Tuesday, August 15, 2023
We are officially into turfgrass overseeding season. The suggested timing for turfgrass overseeding for cool-season grasses is from August 15 to September 15 in eastern Nebraska and August 15 to September 5 for western Nebraska. But why this specific time for overseeding during these dates?
Less Weed Competition
Historically at this time of year, the air temperature starts to cool down towards fall. With this decrease in temperatures and humidity, weed competition decreases. This leads to fewer weeds for competition with newly established turfgrass from seed.
Cool-season grasses like Kentucky bluegrass and tall fescue are more favorable for growth in cooler temperatures from August to early November. In conjunction with less weed competition, this allows more timing and is preferred for growth in the fall for cool-season grasses than in the spring.
Seed Selection for Overseeding
This will depend on the goal for your future grass area. With cool-season grasses, Kentucky bluegrass is preferred in western Nebraska, and tall fescue in eastern Nebraska. Kentucky bluegrass is slower to germinate (10 to 28 days) than tall fescue but can recover from traffic due to its rhizomatic growth.
Remember to read the seed label of the turfgrass seed bag to check the information of what type of grasses are in the seed bag. Watch for other information that can cause issues after seeding from VNS (Variety Not Stated) to annual ryegrasses (also known as Italian Ryegrass). Look for turfgrass seed bag mixes that are seed certified with a blue tag shown in Figure 1. These seed contents in the seed bag went through certification from the Nebraska Crop Improvement Association. The blue label also verified there are seeds stated in the bag is what is on the label.
Figure 1. Nebraska Crop Improvement Association certified seed label for Kentucky bluegrass seed mix (from Roch Gaussoin).
For more information on grass seed selection, refer to the NebGuide on choosing the grasses and buying seed for lawns in Nebraska and the Northern Great Plains (https://turf.unl.edu/NebGuides/Grassesforlawns2012k.pdf).
Steps in Overseeding
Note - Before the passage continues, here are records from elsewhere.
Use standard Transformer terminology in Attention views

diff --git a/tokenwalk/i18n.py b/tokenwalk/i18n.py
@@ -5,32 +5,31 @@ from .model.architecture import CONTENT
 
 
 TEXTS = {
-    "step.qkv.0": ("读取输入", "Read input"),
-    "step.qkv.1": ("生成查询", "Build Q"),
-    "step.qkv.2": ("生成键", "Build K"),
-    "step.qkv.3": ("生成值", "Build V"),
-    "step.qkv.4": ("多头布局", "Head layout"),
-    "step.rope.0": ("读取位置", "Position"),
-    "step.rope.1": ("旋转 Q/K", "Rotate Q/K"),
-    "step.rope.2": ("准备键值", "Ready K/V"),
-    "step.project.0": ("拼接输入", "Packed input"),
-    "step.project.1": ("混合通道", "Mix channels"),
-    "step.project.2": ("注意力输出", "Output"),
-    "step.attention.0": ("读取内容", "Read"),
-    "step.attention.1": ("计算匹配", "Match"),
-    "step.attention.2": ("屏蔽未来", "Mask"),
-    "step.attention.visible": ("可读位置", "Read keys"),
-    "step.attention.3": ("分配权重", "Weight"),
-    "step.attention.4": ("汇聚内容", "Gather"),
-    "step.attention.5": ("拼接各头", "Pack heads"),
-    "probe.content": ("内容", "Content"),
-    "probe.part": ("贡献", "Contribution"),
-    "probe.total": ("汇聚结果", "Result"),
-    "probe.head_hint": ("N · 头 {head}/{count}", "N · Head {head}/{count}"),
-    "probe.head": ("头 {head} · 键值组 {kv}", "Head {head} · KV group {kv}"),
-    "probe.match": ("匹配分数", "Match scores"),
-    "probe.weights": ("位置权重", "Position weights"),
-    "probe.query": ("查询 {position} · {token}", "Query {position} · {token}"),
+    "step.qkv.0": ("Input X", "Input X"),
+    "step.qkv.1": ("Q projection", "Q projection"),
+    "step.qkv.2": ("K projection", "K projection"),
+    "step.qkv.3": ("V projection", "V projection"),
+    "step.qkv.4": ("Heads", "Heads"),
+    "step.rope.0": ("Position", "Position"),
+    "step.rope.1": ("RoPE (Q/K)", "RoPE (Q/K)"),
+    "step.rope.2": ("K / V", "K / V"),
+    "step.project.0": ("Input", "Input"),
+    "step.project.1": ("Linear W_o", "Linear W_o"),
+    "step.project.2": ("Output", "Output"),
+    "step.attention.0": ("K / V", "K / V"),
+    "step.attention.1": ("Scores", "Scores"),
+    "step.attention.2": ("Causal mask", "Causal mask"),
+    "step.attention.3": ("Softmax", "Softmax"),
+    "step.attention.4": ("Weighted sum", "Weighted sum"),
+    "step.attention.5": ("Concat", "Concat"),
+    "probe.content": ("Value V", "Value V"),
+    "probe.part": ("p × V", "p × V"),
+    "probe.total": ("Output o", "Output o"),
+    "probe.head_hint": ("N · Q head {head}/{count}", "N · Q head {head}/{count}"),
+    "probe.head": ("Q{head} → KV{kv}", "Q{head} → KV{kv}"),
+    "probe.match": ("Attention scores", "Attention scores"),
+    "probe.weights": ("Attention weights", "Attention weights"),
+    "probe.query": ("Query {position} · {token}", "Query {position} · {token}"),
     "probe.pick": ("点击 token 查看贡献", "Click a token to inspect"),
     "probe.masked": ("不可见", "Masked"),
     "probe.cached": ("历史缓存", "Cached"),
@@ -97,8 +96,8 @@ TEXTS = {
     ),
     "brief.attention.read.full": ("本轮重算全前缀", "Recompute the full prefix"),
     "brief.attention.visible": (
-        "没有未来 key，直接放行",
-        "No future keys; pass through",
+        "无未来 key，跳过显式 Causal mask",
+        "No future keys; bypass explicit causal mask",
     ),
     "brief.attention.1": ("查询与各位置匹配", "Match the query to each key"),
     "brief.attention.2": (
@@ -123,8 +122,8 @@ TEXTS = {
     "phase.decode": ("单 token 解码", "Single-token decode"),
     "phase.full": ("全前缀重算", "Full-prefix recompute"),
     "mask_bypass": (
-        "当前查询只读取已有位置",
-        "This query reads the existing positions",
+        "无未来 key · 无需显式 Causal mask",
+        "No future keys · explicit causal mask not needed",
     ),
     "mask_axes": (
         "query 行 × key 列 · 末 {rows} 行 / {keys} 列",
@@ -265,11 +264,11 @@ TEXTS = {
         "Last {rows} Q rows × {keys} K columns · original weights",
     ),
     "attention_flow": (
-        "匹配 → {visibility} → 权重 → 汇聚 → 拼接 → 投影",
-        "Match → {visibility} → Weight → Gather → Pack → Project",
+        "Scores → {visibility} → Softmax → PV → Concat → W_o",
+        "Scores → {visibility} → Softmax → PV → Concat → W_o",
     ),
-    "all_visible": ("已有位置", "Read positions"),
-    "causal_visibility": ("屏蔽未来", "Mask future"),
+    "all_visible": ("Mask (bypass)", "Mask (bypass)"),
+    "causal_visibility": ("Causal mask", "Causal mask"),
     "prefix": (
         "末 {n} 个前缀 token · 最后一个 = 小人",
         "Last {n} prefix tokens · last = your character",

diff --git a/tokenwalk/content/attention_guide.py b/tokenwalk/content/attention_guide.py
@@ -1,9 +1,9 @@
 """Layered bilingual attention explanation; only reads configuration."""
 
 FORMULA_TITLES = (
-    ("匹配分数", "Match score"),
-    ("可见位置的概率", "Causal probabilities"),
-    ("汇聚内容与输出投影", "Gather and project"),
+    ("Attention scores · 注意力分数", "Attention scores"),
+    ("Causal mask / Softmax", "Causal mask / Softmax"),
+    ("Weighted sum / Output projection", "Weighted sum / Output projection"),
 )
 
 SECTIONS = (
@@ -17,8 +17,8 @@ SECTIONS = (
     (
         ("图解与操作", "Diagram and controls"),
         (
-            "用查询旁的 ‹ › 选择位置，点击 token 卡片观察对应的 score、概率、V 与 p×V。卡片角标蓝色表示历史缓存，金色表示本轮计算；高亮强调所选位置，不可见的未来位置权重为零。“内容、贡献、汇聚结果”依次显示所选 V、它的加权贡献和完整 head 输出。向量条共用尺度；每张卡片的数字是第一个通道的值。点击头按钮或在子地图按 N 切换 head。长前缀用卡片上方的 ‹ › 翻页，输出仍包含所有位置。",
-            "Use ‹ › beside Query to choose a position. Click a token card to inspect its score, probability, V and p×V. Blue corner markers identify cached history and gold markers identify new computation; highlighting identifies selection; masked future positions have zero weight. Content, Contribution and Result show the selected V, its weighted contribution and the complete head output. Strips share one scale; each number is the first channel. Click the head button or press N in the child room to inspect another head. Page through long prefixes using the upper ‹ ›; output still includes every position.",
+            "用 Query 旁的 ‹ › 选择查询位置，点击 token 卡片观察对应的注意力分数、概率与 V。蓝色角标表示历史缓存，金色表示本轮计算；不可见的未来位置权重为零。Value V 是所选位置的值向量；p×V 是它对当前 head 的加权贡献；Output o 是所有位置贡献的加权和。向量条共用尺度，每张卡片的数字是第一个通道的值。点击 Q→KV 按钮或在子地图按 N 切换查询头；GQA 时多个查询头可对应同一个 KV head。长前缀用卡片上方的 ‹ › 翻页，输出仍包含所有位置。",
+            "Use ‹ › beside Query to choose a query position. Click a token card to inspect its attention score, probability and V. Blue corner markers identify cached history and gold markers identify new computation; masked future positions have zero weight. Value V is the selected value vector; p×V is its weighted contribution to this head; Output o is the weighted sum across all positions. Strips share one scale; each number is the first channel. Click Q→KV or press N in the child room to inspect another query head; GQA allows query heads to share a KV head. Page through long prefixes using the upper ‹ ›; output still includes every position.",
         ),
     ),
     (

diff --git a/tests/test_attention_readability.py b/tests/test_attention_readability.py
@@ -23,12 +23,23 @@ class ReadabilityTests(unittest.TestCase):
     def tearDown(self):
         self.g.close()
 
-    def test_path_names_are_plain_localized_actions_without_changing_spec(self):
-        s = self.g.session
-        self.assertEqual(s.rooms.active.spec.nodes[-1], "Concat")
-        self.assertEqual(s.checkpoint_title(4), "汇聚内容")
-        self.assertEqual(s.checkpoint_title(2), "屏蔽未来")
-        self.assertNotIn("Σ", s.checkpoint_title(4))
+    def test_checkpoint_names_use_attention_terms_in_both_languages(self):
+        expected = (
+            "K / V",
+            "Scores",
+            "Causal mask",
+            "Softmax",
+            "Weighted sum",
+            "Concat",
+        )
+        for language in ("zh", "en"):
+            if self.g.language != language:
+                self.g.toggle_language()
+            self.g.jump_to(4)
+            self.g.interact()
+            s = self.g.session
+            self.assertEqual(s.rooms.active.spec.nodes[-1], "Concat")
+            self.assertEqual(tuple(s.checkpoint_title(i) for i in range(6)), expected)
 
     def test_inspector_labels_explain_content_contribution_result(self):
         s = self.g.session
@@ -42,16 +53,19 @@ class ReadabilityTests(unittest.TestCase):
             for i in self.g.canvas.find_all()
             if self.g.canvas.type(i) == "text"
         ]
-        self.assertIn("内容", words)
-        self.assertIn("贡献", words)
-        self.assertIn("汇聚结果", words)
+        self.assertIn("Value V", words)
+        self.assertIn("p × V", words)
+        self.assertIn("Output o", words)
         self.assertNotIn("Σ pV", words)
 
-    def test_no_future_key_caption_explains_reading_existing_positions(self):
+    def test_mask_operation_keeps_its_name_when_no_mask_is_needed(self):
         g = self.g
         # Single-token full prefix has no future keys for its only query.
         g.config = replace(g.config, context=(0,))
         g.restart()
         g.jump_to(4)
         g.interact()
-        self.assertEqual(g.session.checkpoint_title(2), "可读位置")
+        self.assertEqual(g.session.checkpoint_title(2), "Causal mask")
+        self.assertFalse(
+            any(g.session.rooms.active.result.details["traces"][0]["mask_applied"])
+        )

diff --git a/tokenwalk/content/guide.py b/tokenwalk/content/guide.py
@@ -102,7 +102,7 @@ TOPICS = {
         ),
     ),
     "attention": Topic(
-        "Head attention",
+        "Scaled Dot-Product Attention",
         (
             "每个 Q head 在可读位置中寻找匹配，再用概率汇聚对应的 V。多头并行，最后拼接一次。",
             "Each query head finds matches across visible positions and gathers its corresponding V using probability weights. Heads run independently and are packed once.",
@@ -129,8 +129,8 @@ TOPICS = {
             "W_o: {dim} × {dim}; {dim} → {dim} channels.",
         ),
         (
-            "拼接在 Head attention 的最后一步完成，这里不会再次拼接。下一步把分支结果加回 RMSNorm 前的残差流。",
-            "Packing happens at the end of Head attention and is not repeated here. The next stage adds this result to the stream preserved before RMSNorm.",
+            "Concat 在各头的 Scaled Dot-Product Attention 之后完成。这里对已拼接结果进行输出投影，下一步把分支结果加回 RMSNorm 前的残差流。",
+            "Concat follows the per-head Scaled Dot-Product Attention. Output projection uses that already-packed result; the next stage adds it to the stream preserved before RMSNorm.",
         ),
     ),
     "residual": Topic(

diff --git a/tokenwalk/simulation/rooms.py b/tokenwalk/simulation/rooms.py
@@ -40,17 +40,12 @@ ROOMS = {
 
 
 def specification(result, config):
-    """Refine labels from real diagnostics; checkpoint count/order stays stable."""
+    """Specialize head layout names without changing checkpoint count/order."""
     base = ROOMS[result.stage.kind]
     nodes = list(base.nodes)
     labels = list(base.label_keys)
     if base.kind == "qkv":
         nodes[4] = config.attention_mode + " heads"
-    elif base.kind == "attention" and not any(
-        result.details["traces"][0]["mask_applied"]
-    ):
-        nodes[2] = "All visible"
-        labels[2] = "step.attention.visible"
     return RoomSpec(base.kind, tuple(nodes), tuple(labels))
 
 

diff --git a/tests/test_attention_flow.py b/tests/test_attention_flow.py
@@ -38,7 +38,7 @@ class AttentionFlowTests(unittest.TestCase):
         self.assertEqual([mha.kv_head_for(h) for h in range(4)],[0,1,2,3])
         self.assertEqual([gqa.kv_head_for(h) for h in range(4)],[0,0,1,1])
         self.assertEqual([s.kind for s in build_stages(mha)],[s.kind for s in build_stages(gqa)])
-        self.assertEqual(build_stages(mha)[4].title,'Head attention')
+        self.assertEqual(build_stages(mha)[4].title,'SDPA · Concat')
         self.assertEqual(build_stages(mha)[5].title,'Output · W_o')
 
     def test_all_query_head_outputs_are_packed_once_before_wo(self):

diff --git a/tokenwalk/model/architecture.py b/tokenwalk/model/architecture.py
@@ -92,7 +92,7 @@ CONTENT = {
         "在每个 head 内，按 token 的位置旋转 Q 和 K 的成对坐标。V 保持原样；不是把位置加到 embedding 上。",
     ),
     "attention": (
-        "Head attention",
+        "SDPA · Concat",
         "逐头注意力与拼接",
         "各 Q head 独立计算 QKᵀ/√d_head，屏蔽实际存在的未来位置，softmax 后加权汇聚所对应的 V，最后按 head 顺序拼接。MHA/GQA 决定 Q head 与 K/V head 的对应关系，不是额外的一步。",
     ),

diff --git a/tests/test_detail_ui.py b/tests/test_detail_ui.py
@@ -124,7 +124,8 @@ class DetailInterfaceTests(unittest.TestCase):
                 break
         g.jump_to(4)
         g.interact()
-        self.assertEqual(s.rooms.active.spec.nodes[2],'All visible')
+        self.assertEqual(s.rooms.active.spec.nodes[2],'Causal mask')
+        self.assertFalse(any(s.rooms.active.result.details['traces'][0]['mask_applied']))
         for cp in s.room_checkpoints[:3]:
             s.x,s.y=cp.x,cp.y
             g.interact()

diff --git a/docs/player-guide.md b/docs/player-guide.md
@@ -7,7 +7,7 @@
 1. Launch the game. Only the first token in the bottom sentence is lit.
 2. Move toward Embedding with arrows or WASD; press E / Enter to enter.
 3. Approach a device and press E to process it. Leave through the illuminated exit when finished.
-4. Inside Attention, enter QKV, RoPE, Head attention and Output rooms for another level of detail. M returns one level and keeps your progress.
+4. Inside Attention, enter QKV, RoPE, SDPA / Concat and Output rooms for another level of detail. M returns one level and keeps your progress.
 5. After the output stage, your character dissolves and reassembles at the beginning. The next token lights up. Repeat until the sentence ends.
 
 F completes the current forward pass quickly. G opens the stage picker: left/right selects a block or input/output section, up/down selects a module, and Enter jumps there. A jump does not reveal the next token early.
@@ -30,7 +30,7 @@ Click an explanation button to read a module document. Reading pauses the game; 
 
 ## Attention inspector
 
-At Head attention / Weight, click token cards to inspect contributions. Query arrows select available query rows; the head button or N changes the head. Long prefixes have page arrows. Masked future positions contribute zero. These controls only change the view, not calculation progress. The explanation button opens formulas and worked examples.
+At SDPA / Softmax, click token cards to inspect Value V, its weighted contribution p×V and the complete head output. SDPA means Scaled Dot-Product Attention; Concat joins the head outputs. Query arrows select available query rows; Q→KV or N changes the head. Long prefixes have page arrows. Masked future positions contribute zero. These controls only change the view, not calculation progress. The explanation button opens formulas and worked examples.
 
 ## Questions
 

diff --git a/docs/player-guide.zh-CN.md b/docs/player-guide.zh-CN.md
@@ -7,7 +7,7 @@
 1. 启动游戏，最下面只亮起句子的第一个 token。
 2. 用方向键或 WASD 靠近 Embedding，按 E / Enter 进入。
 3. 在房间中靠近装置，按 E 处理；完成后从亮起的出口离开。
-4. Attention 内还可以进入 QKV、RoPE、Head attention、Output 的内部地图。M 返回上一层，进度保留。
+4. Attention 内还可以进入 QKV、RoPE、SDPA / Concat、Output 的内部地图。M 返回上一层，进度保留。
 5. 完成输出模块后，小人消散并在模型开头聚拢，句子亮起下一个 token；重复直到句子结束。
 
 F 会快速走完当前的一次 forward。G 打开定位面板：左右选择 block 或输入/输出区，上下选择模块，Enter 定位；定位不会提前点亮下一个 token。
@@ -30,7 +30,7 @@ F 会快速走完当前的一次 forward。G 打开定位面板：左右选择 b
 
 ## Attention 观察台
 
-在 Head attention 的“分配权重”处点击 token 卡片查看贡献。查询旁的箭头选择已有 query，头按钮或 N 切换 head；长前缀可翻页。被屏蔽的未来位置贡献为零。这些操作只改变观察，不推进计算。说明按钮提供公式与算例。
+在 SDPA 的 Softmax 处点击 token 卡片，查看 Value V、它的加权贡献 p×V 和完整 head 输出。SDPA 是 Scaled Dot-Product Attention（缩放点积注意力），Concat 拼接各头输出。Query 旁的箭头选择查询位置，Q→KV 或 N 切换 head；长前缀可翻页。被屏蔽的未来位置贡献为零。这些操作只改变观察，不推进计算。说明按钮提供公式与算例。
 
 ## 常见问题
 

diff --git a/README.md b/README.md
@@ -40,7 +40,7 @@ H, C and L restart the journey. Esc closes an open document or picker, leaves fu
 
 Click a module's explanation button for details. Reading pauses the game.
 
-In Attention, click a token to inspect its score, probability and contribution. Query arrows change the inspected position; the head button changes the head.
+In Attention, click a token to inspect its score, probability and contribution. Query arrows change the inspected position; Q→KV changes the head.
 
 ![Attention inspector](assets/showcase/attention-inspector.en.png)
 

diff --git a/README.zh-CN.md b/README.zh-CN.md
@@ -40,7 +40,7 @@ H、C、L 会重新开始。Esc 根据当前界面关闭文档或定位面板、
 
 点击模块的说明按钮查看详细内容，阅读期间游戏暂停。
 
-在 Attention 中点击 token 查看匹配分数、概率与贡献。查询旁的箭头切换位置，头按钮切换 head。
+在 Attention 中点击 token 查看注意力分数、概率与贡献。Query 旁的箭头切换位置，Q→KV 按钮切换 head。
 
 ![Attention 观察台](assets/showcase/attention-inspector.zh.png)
- Temperature check: The air temperatures have to be around 60 to 75 degrees F for cool-season grasses. If the air temperatures are warmer than 80 degrees F, there is a higher chance of cool-season turfgrass seed not growing effectively.
Cultural practices: After seed selection and the right temperature for cool season grass growth, aerification can be used before applying the turfgrass seed. This will help in allowing more seed establishment and less compaction in the soil. Soil testing is another tool to consider what nutrients are already in the soil. The results of the tests will help determine the amount of fertilizer to use before seed application and for fall fertilization, if not done so already. For more information on soil testing, refer to the NebGuide: Soil Testing.
Seeding Rate: The rate for seeding varies on the type of grass that you will be applying and will be less than a new seed application. The rate of Kentucky bluegrass for overseeding will be around 2 lbs. per 1000 ft2 (normally 1-3 lbs. per 1000 ft2 for new grass areas). The rate for overseeding tall fescue is 3-4 lbs. per 1000 ft2 (normally 5-8 lbs. per 1000 ft2 for new grass areas).
Turfgrass seed application: During the seed application, apply in different directions to help with turf cover during seed germination. For the application of seeding, the drop spreader is preferred due to its even application. A rotary spreader can also be used but be mindful not to apply seed when there are heavy winds.
Water management: Water application for overseeding must be done immediately after seeding. Apply water to the overseeding sparingly up to three times a day in the first week and lessen over time. This will have adequate moisture for seed establishment. Too much water during the overseeding can lead to susceptibility of turfgrass diseases to possible loss of the applied turfgrass seeds.
Mowing: Nearly after a month of growth from seed germination reaches a height for mowing compared to other non-overseed grasses, start mowing the grass. For the first mow, mow at the highest height. The second, and third mowing will take off a little more mowing than the previous one until the preferred height of the grass is reached. There should not be a long gap for in between mowings. Do not wait until the grass grows too tall. Mowing more than 1/3 of the grass during the first mow or any time can lead to damage to the grass.
For more information on starting seeds in a new area, refer to the NebGuide: Establishing Lawns from Seed. For specific timings for fertilizing after seeding, refer to the Cool Season Lawn Calendar for Western Nebraska or Cool Season Lawn Calendar for Eastern Nebraska.